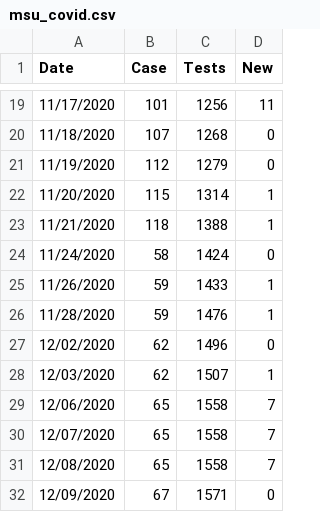
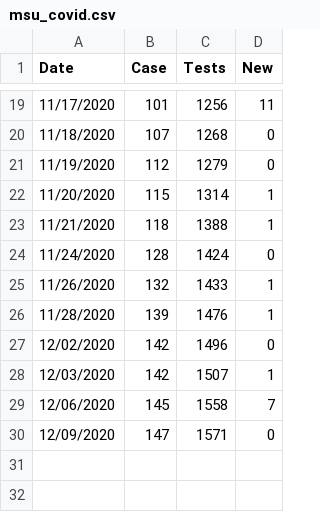
Before and after one commit to Paradoxdruid/msu-covid-tracker, a CSV file: msu_covid.csv, drawn as a sheet; only a part is shown, gaps mark what is left out.

Commit message:
Fixed covid data from source

```diff
--- a/msu_covid.csv
+++ b/msu_covid.csv
@@ -23,10 +23,8 @@ Date,Case,Tests,New
 11/21/2020,118,1388,1
-11/24/2020,58,1424,0
-11/26/2020,59,1433,1
-11/28/2020,59,1476,1
-12/02/2020,62,1496,0
-12/03/2020,62,1507,1
-12/06/2020,65,1558,7
-12/07/2020,65,1558,7
-12/08/2020,65,1558,7
-12/09/2020,67,1571,0
+11/24/2020,128,1424,0
+11/26/2020,132,1433,1
+11/28/2020,139,1476,1
+12/02/2020,142,1496,0
+12/03/2020,142,1507,1
+12/06/2020,145,1558,7
+12/09/2020,147,1571,0
```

= = = = =

§ **Task instructions**
Copy the records shown above in their entirety and exactly; images are to be left out.

§ **Task solution**
Before and after one commit to Paradoxdruid/msu-covid-tracker, a CSV file: msu_covid.csv, drawn as a sheet; only a part is shown, gaps mark what is left out.

Commit message:
Fixed covid data from source

```diff
--- a/msu_covid.csv
+++ b/msu_covid.csv
@@ -23,10 +23,8 @@ Date,Case,Tests,New
 11/21/2020,118,1388,1
-11/24/2020,58,1424,0
-11/26/2020,59,1433,1
-11/28/2020,59,1476,1
-12/02/2020,62,1496,0
-12/03/2020,62,1507,1
-12/06/2020,65,1558,7
-12/07/2020,65,1558,7
-12/08/2020,65,1558,7
-12/09/2020,67,1571,0
+11/24/2020,128,1424,0
+11/26/2020,132,1433,1
+11/28/2020,139,1476,1
+12/02/2020,142,1496,0
+12/03/2020,142,1507,1
+12/06/2020,145,1558,7
+12/09/2020,147,1571,0
```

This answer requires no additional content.